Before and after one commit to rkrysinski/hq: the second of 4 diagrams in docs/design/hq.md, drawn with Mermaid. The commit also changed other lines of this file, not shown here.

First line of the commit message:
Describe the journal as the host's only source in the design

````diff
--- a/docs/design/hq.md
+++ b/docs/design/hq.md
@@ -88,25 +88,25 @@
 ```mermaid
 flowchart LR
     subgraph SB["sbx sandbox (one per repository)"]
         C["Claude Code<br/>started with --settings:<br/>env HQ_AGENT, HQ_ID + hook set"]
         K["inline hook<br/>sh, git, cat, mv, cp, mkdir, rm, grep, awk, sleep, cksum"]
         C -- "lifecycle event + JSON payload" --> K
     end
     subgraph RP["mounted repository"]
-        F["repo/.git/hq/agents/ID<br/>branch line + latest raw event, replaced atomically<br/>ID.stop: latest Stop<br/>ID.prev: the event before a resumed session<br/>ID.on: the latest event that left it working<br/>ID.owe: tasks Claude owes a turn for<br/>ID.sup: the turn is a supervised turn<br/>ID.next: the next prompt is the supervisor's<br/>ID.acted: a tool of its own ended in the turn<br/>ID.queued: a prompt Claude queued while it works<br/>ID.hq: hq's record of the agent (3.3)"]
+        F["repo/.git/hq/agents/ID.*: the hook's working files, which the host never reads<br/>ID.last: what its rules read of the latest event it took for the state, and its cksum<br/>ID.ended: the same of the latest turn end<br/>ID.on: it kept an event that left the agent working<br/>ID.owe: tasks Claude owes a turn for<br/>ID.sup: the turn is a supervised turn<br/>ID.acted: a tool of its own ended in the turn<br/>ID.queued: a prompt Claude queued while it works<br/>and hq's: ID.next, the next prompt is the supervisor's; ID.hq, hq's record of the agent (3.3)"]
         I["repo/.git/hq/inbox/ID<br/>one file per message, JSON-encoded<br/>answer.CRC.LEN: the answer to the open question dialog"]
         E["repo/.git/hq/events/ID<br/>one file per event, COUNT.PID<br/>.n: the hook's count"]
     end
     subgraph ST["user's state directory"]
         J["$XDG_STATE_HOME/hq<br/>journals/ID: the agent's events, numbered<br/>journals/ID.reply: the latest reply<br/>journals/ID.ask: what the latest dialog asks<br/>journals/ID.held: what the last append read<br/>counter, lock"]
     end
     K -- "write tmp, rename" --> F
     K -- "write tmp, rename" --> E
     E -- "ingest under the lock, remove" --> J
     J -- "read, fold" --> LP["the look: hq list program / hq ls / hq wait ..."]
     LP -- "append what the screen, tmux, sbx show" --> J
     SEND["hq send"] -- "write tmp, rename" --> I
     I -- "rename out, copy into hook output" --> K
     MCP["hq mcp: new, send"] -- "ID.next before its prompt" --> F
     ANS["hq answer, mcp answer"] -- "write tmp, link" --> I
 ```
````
===
**WHAT YOU WILL DO**
Output the data once more, exactly as given.

**COMPLETED EXERCISE**
Before and after one commit to rkrysinski/hq: the second of 4 diagrams in docs/design/hq.md, drawn with Mermaid. The commit also changed other lines of this file, not shown here.

First line of the commit message:
Describe the journal as the host's only source in the design

````diff
--- a/docs/design/hq.md
+++ b/docs/design/hq.md
@@ -88,25 +88,25 @@
 ```mermaid
 flowchart LR
     subgraph SB["sbx sandbox (one per repository)"]
         C["Claude Code<br/>started with --settings:<br/>env HQ_AGENT, HQ_ID + hook set"]
         K["inline hook<br/>sh, git, cat, mv, cp, mkdir, rm, grep, awk, sleep, cksum"]
         C -- "lifecycle event + JSON payload" --> K
     end
     subgraph RP["mounted repository"]
-        F["repo/.git/hq/agents/ID<br/>branch line + latest raw event, replaced atomically<br/>ID.stop: latest Stop<br/>ID.prev: the event before a resumed session<br/>ID.on: the latest event that left it working<br/>ID.owe: tasks Claude owes a turn for<br/>ID.sup: the turn is a supervised turn<br/>ID.next: the next prompt is the supervisor's<br/>ID.acted: a tool of its own ended in the turn<br/>ID.queued: a prompt Claude queued while it works<br/>ID.hq: hq's record of the agent (3.3)"]
+        F["repo/.git/hq/agents/ID.*: the hook's working files, which the host never reads<br/>ID.last: what its rules read of the latest event it took for the state, and its cksum<br/>ID.ended: the same of the latest turn end<br/>ID.on: it kept an event that left the agent working<br/>ID.owe: tasks Claude owes a turn for<br/>ID.sup: the turn is a supervised turn<br/>ID.acted: a tool of its own ended in the turn<br/>ID.queued: a prompt Claude queued while it works<br/>and hq's: ID.next, the next prompt is the supervisor's; ID.hq, hq's record of the agent (3.3)"]
         I["repo/.git/hq/inbox/ID<br/>one file per message, JSON-encoded<br/>answer.CRC.LEN: the answer to the open question dialog"]
         E["repo/.git/hq/events/ID<br/>one file per event, COUNT.PID<br/>.n: the hook's count"]
     end
     subgraph ST["user's state directory"]
         J["$XDG_STATE_HOME/hq<br/>journals/ID: the agent's events, numbered<br/>journals/ID.reply: the latest reply<br/>journals/ID.ask: what the latest dialog asks<br/>journals/ID.held: what the last append read<br/>counter, lock"]
     end
     K -- "write tmp, rename" --> F
     K -- "write tmp, rename" --> E
     E -- "ingest under the lock, remove" --> J
     J -- "read, fold" --> LP["the look: hq list program / hq ls / hq wait ..."]
     LP -- "append what the screen, tmux, sbx show" --> J
     SEND["hq send"] -- "write tmp, rename" --> I
     I -- "rename out, copy into hook output" --> K
     MCP["hq mcp: new, send"] -- "ID.next before its prompt" --> F
     ANS["hq answer, mcp answer"] -- "write tmp, link" --> I
 ```
````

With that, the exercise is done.